Write out the full set of records exactly. Any pictures in them do not belong in the copy.

▶ [Modification records]:
--*--
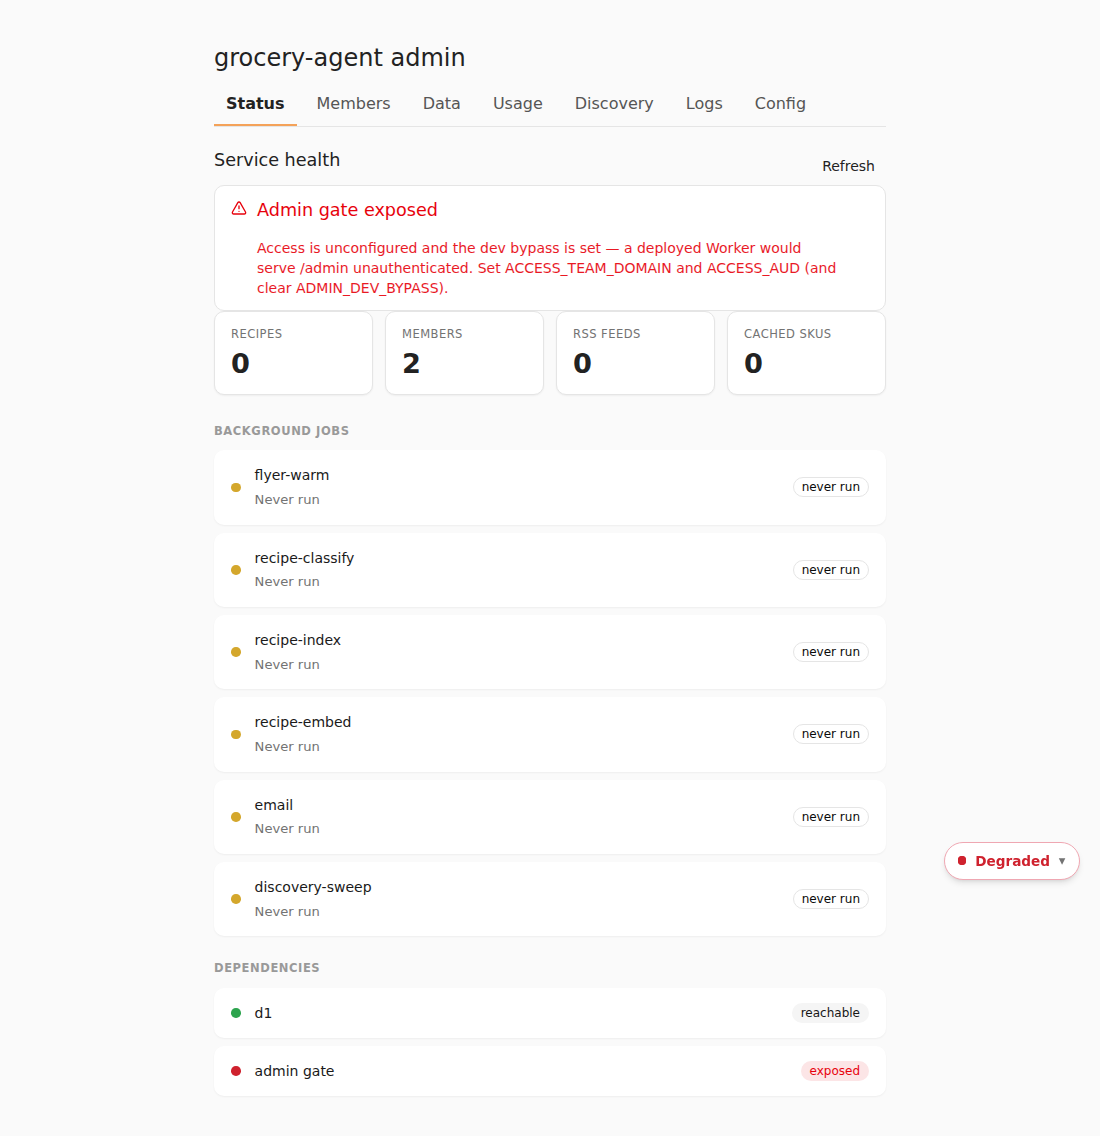
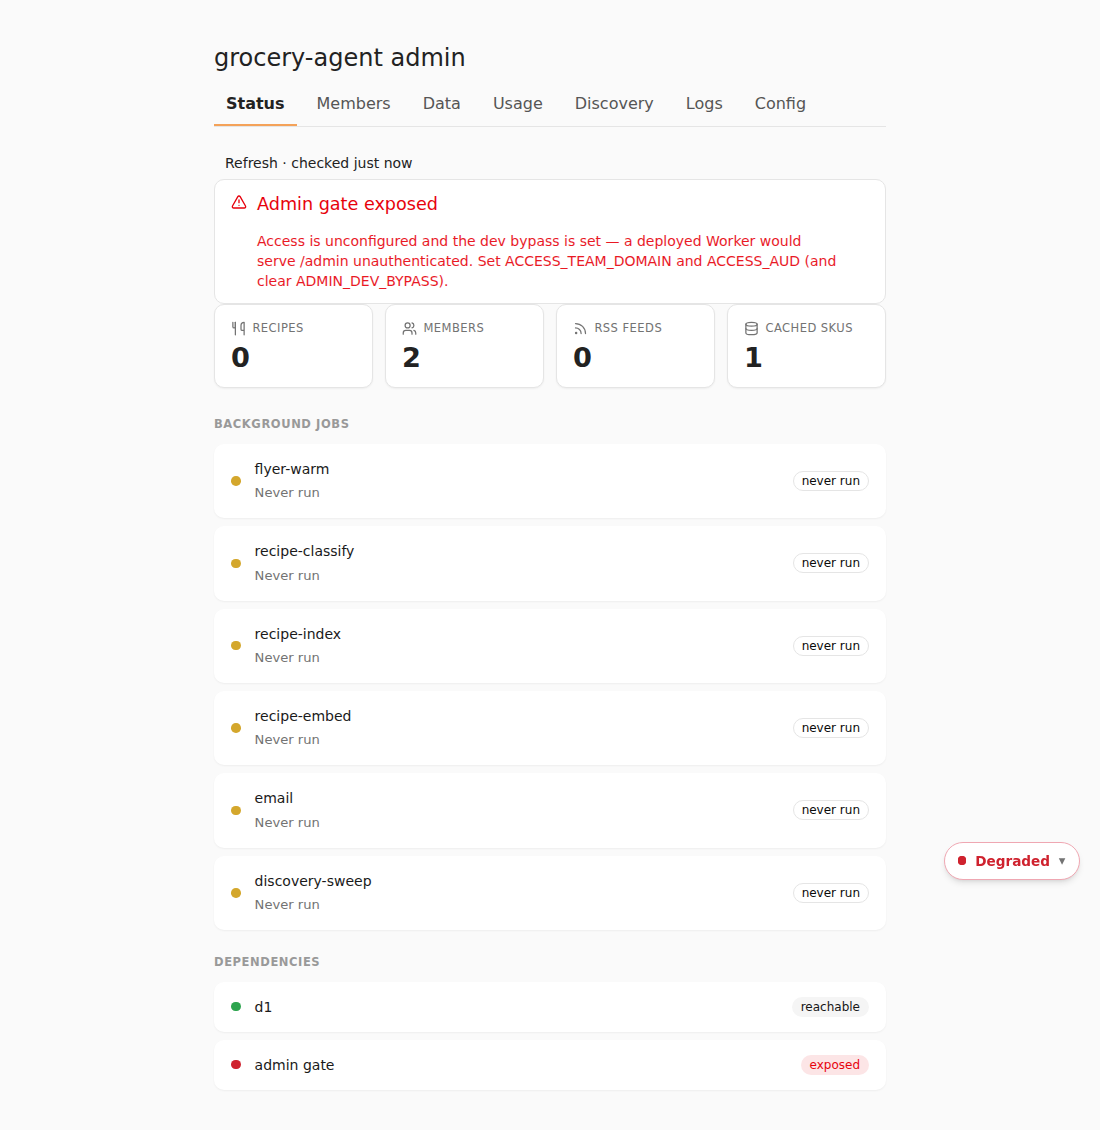
Regenerate admin-visual baselines for the fidelity-pass visuals
Claude-Session: https://claude.ai/code/session_013KrUAyzkxuCQoLHgMDPegy

diff --git a/admin/visual/admin.spec.ts b/admin/visual/admin.spec.ts
@@ -10,9 +10,11 @@ import { test, expect, type Page } from "@playwright/test";
 
 // Most areas render their own `<h2>`/`<h3>` heading (Members doesn't — its page has only the
 // shared shell `<h1>` plus stat tiles and a roster, so it's asserted via the "Invite member"
-// button instead, a control unique to that area).
+// button instead, a control unique to that area). Status likewise has no page-owned heading —
+// the fidelity pass moved the "Service health" rollup into the shell's global health dock — so
+// it's asserted via the "Background jobs" section label instead, a landmark unique to the area.
 const AREAS: ReadonlyArray<readonly [name: string, path: string, assert: (page: Page) => Promise<unknown>]> = [
-  ["status", "/admin", (page) => expect(page.getByRole("heading", { name: "Service health" })).toBeVisible()],
+  ["status", "/admin", (page) => expect(page.getByText("Background jobs")).toBeVisible()],
   ["members", "/admin/members", (page) => expect(page.getByRole("button", { name: "Invite member" })).toBeVisible()],
   ["data", "/admin/data", (page) => expect(page.getByRole("heading", { name: "Recipes" })).toBeVisible()],
   ["usage", "/admin/usage", (page) => expect(page.getByRole("heading", { name: "Usage" })).toBeVisible()],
--*--
▶ [Answer box]:
Regenerate admin-visual baselines for the fidelity-pass visuals
Claude-Session: https://claude.ai/code/session_013KrUAyzkxuCQoLHgMDPegy

diff --git a/admin/visual/admin.spec.ts b/admin/visual/admin.spec.ts
@@ -10,9 +10,11 @@ import { test, expect, type Page } from "@playwright/test";
 
 // Most areas render their own `<h2>`/`<h3>` heading (Members doesn't — its page has only the
 // shared shell `<h1>` plus stat tiles and a roster, so it's asserted via the "Invite member"
-// button instead, a control unique to that area).
+// button instead, a control unique to that area). Status likewise has no page-owned heading —
+// the fidelity pass moved the "Service health" rollup into the shell's global health dock — so
+// it's asserted via the "Background jobs" section label instead, a landmark unique to the area.
 const AREAS: ReadonlyArray<readonly [name: string, path: string, assert: (page: Page) => Promise<unknown>]> = [
-  ["status", "/admin", (page) => expect(page.getByRole("heading", { name: "Service health" })).toBeVisible()],
+  ["status", "/admin", (page) => expect(page.getByText("Background jobs")).toBeVisible()],
   ["members", "/admin/members", (page) => expect(page.getByRole("button", { name: "Invite member" })).toBeVisible()],
   ["data", "/admin/data", (page) => expect(page.getByRole("heading", { name: "Recipes" })).toBeVisible()],
   ["usage", "/admin/usage", (page) => expect(page.getByRole("heading", { name: "Usage" })).toBeVisible()],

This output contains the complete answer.